Finding a simple fix for complex problems is highly appealing, which drives a persistent market in simple fixes, whether or not they are actually effective. The growing “brain training” industry is an example of this – the concept being that performing simple tasks, such as playing particular games, can have wide-ranging cognitive benefits. Unfortunately the evidence has not been kind to this notion.
Related to the brain training concept is auditory integration training. One permutation of this, the Tomatis Method, describes it this way:
The sound message is correctly heard but poorly analyzed in an emotional framework. The brain protects itself by constructing barriers that can result in the development of various disorders.
You can do the listening sessions repeatedly by using specially designed devices that stimulate the brain and progressively help it more effectively analyze the sensory message.
Your ear is not used only for hearing. It also stimulates your brain and establishes your balance. Well-tuned listening is therefore an essential component for promoting personal development.
This is a common approach to marketing such therapies – argue that one factor is a dominant cause of a host of problems, describe the method for addressing that one factor, which then leads to a happy, healthy, fulfilling life. This marketing formula appears well established. (more…)
Websites such as Luminosity.com make some bold promises about the effectiveness of computer-based brain-training programs. The site claims:
“Harness your brain’s neuroplasticity and train your way to a brighter life”

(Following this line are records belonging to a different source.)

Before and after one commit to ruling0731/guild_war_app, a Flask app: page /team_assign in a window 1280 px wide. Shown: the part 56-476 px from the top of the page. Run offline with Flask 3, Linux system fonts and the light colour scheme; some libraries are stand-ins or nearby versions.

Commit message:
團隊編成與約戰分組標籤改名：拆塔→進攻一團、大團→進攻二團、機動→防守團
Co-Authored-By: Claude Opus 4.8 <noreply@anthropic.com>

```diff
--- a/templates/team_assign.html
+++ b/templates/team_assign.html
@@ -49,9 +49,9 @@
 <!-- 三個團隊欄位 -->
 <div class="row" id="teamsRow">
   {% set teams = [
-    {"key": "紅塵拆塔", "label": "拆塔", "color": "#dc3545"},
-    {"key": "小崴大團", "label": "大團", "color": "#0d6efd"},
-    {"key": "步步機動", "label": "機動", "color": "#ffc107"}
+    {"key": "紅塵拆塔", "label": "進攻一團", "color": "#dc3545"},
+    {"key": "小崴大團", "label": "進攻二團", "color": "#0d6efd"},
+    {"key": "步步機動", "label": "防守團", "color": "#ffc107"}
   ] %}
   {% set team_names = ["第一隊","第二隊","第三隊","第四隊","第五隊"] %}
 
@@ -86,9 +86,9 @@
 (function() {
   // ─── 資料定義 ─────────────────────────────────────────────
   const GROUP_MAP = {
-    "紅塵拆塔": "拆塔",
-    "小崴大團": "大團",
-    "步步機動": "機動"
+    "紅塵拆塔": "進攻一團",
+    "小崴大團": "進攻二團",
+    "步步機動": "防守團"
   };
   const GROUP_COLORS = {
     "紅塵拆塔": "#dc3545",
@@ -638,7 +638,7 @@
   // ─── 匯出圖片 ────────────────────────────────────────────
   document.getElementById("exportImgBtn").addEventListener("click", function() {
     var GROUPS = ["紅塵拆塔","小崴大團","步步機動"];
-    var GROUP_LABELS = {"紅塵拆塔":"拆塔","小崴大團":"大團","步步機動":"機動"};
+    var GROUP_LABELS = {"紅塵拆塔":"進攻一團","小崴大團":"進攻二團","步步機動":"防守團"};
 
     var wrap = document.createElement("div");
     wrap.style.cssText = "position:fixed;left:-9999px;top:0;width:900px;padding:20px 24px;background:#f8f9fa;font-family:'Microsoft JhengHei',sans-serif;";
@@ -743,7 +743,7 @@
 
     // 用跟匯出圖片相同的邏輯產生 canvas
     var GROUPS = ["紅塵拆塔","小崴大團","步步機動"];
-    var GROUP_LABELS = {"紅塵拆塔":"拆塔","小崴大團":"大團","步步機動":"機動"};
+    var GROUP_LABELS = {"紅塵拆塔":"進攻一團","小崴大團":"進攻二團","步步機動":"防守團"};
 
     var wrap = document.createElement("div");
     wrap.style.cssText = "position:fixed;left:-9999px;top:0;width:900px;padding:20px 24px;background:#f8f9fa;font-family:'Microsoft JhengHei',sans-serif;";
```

“Your brain’s abilities are unique. That’s why your Personalized Training Program adapts to fit your brain and your life goals.”
“Just 10 hours of Lumosity training can create drastic improvements. Track your own amazing progress with our sophisticated tools.”

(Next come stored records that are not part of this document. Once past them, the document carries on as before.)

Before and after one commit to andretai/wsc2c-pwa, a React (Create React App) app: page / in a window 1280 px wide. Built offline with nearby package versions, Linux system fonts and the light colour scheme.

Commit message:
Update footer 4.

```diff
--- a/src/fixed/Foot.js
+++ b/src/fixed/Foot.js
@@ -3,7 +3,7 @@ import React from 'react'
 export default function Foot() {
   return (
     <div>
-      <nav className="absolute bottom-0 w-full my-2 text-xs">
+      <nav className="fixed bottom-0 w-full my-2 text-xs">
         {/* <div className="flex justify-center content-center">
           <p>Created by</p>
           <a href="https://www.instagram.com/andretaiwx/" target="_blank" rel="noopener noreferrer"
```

Wow – in just 10 hours I can become smarter by playing fun video games personalized to my brain. I’m a huge fan of video games, and I would love to justify this hobby by saying that I’m training my brain while I play, but what does the scientific evidence have to say about such claims?
Not surprisingly, the published evidence is complex and mixed.
Snake oil often resides on the apparent cutting edge of medical advance. This is a marketing strategy – exploiting the media hype that often precedes actual scientific advances (even ones that don’t eventually pan out). The slogan of this approach could be, “Turning tomorrow’s possible cures into today’s pseudoscientific snake oil.”
The strategy works because, to the average person, the claims will sound plausible and scientific and will contain familiar scientific buzz words. There is therefore a proliferation of stem cell clinics, anti-oxidant supplements, and personalized genetic medicine.
We can add to the list of cutting edge pseudoscience, neural plasticity and brain training. Neuroscientists are discovering that even the adult brain has greater capacity for plasticity than was previously thought. Plasticity is the capacity of the brain to rewire itself, to acquire new abilities or compensate for damage. Mostly this is simply a technical description of a very common phenomenon – learning. Shoot a basketball 1000 times and (surprising to no one) you (meaning your brain) will get better at shooting baskets. Some of this is physical, such as developing the necessary strength in the involved muscles, but mostly this is the brain learning how to shoot baskets through plasticity.
I’m a big fan of video games, puzzles, and brain teasers. So the notion that so-called “brain training” games can help improve mental function and stave off dementia has some appeal to me. It also makes a certain amount of sense – exercise your brain and its function will improve.
And yet, as a skeptic, I have always been bothered by the specific claims made by marketers of games, websites, devices and programs. The formula is probably familiar to you, a specifically designed program is optimized to stimulate brain function, improve integration of information, and improve global function.
The website promotion for Brain Age, for example, claims:
Everyone knows you can prevent muscle loss with exercise, and use such activities to improve your body over time. And the same could be said for your brain. The design of Brain Age is based on the premise that cognitive exercise can improve blood flow to the brain. All it takes is as little as a few minutes of play time a day. For everyone who spends all their play time at the gym working out the major muscle groups, don’t forget – your brain is like a muscle, too. And it craves exercise.
The blood flow argument is pure hand-waving. The muscle analogy is perhaps more apt than intended – do muscles respond to a specific exercise or to any exercise?